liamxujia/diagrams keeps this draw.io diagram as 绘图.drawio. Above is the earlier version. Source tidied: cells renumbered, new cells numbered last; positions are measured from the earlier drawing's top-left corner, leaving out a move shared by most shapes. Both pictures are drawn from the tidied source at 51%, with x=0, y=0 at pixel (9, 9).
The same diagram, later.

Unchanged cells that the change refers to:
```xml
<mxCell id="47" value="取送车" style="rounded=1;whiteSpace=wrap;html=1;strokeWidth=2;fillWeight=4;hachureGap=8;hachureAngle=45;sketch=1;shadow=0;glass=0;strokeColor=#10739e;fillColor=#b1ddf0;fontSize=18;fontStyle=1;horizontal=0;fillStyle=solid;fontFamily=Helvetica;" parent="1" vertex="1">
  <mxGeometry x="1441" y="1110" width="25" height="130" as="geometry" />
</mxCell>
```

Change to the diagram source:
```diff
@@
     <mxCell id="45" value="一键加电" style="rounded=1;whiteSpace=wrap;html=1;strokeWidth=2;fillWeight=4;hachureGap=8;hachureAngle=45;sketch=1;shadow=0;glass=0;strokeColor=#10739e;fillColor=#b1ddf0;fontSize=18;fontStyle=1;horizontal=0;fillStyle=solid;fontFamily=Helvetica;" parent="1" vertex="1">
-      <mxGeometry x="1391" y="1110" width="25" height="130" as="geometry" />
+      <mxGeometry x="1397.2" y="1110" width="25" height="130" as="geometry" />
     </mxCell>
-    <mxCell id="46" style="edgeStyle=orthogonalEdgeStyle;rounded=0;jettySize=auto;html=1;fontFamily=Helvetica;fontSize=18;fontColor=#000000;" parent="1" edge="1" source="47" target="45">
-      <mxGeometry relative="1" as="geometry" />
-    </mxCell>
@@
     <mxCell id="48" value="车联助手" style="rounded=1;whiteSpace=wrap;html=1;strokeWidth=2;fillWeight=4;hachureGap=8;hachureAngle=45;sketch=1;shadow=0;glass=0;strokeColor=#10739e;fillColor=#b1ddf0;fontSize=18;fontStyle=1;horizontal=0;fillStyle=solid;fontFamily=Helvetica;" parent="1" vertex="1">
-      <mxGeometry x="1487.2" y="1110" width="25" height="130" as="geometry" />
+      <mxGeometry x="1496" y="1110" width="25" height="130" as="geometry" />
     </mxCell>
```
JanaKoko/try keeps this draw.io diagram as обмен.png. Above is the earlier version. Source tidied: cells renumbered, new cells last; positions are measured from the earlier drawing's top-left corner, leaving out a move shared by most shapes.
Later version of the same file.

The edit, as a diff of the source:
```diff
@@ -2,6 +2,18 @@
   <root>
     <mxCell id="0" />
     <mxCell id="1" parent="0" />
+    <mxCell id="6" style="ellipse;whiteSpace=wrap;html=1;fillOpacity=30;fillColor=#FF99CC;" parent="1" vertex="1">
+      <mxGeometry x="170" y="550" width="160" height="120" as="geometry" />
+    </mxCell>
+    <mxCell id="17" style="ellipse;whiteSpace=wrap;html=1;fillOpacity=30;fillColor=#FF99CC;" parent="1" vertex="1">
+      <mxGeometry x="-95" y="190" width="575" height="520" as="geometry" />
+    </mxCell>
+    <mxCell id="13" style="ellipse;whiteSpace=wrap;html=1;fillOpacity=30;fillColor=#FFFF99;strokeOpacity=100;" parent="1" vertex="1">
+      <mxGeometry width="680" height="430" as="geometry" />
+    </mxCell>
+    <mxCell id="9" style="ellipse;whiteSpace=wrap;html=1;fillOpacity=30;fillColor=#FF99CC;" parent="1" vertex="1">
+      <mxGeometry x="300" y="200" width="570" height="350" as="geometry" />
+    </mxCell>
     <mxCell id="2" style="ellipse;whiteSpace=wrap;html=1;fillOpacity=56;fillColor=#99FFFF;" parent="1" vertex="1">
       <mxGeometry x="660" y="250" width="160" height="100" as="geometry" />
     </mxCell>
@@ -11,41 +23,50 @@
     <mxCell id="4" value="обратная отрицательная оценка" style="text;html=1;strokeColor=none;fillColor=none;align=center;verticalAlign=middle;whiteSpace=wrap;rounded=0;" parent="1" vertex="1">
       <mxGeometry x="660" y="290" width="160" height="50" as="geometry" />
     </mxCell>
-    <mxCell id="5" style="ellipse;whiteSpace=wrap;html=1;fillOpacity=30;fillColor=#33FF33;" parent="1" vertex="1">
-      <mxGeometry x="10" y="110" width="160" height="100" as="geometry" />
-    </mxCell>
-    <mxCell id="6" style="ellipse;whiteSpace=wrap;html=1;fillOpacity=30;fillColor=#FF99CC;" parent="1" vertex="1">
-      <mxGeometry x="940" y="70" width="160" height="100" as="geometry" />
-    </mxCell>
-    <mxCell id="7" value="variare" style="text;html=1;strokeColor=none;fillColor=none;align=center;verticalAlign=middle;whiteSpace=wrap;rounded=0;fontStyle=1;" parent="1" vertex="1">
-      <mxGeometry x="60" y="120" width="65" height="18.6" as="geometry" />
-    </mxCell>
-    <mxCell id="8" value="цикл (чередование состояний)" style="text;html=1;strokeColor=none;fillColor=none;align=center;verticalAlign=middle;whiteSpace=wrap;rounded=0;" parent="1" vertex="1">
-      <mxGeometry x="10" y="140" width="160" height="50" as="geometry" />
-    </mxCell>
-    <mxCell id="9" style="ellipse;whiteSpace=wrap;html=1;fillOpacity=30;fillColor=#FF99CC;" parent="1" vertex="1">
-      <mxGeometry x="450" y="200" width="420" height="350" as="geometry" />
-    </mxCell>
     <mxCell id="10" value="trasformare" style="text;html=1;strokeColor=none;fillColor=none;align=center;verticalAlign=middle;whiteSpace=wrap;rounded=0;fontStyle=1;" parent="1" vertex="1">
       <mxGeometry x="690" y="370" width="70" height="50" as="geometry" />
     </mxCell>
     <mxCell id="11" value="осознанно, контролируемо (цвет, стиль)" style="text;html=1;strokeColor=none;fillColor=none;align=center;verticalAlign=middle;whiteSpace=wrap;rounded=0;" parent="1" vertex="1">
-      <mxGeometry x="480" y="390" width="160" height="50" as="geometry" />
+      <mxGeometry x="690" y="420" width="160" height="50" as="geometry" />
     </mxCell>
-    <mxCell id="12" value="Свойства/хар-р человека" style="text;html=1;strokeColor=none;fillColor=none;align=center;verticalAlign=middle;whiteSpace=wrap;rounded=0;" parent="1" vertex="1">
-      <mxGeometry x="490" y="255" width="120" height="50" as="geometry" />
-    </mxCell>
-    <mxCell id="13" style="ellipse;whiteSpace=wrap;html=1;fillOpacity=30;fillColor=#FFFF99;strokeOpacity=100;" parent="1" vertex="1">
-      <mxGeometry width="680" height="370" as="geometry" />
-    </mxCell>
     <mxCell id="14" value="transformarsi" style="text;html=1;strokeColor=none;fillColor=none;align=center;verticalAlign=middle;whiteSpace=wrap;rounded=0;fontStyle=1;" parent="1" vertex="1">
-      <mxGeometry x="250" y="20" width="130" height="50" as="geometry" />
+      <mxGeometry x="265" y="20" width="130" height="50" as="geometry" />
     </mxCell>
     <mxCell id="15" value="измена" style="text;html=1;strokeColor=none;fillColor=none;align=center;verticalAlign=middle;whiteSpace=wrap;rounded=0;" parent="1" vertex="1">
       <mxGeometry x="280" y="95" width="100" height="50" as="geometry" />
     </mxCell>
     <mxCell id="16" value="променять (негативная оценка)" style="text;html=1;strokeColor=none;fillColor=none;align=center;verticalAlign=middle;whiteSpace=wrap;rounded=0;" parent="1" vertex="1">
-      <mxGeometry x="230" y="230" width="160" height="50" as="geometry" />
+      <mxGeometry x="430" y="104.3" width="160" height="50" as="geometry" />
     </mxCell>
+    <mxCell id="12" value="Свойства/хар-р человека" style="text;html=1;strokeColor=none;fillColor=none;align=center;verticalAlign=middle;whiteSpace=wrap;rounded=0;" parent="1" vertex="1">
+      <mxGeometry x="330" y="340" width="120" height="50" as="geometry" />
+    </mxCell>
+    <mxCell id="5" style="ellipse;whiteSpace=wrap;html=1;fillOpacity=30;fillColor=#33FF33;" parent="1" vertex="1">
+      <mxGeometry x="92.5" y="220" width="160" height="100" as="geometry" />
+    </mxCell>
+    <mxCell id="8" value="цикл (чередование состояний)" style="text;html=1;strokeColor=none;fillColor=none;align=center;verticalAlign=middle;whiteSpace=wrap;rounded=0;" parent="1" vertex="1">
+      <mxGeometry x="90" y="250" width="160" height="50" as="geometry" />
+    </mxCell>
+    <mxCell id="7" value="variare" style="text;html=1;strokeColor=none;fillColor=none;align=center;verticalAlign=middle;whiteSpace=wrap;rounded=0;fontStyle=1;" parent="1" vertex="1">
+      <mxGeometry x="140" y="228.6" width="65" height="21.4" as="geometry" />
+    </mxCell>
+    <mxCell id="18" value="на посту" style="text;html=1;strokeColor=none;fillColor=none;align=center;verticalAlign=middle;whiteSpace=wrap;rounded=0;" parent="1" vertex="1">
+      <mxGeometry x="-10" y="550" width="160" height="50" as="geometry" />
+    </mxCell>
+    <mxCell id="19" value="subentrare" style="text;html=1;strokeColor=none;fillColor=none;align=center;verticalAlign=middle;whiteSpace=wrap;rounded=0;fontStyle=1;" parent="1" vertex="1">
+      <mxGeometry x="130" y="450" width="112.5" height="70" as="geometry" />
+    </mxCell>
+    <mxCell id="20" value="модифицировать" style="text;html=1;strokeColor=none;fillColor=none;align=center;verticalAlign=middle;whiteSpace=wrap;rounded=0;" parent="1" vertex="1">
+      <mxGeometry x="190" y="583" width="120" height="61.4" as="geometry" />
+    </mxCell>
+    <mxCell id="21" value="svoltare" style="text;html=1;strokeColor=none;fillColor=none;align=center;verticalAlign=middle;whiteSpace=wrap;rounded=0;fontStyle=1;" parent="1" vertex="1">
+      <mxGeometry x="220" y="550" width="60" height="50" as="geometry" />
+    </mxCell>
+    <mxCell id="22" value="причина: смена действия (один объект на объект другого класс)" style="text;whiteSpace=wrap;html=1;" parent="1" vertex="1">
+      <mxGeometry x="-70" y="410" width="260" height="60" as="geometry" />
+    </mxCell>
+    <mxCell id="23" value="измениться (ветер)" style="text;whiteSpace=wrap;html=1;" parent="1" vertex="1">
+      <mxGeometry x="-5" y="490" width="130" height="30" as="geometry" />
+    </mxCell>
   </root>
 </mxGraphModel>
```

## About this exercise
Search the material above for lines containing the string "glass", then pull them out.

## Response to this task
<mxCell id="47" value="取送车" style="rounded=1;whiteSpace=wrap;html=1;strokeWidth=2;fillWeight=4;hachureGap=8;hachureAngle=45;sketch=1;shadow=0;glass=0;strokeColor=#10739e;fillColor=#b1ddf0;fontSize=18;fontStyle=1;horizontal=0;fillStyle=solid;fontFamily=Helvetica;" parent="1" vertex="1">
     <mxCell id="45" value="一键加电" style="rounded=1;whiteSpace=wrap;html=1;strokeWidth=2;fillWeight=4;hachureGap=8;hachureAngle=45;sketch=1;shadow=0;glass=0;strokeColor=#10739e;fillColor=#b1ddf0;fontSize=18;fontStyle=1;horizontal=0;fillStyle=solid;fontFamily=Helvetica;" parent="1" vertex="1">
     <mxCell id="48" value="车联助手" style="rounded=1;whiteSpace=wrap;html=1;strokeWidth=2;fillWeight=4;hachureGap=8;hachureAngle=45;sketch=1;shadow=0;glass=0;strokeColor=#10739e;fillColor=#b1ddf0;fontSize=18;fontStyle=1;horizontal=0;fillStyle=solid;fontFamily=Helvetica;" parent="1" vertex="1">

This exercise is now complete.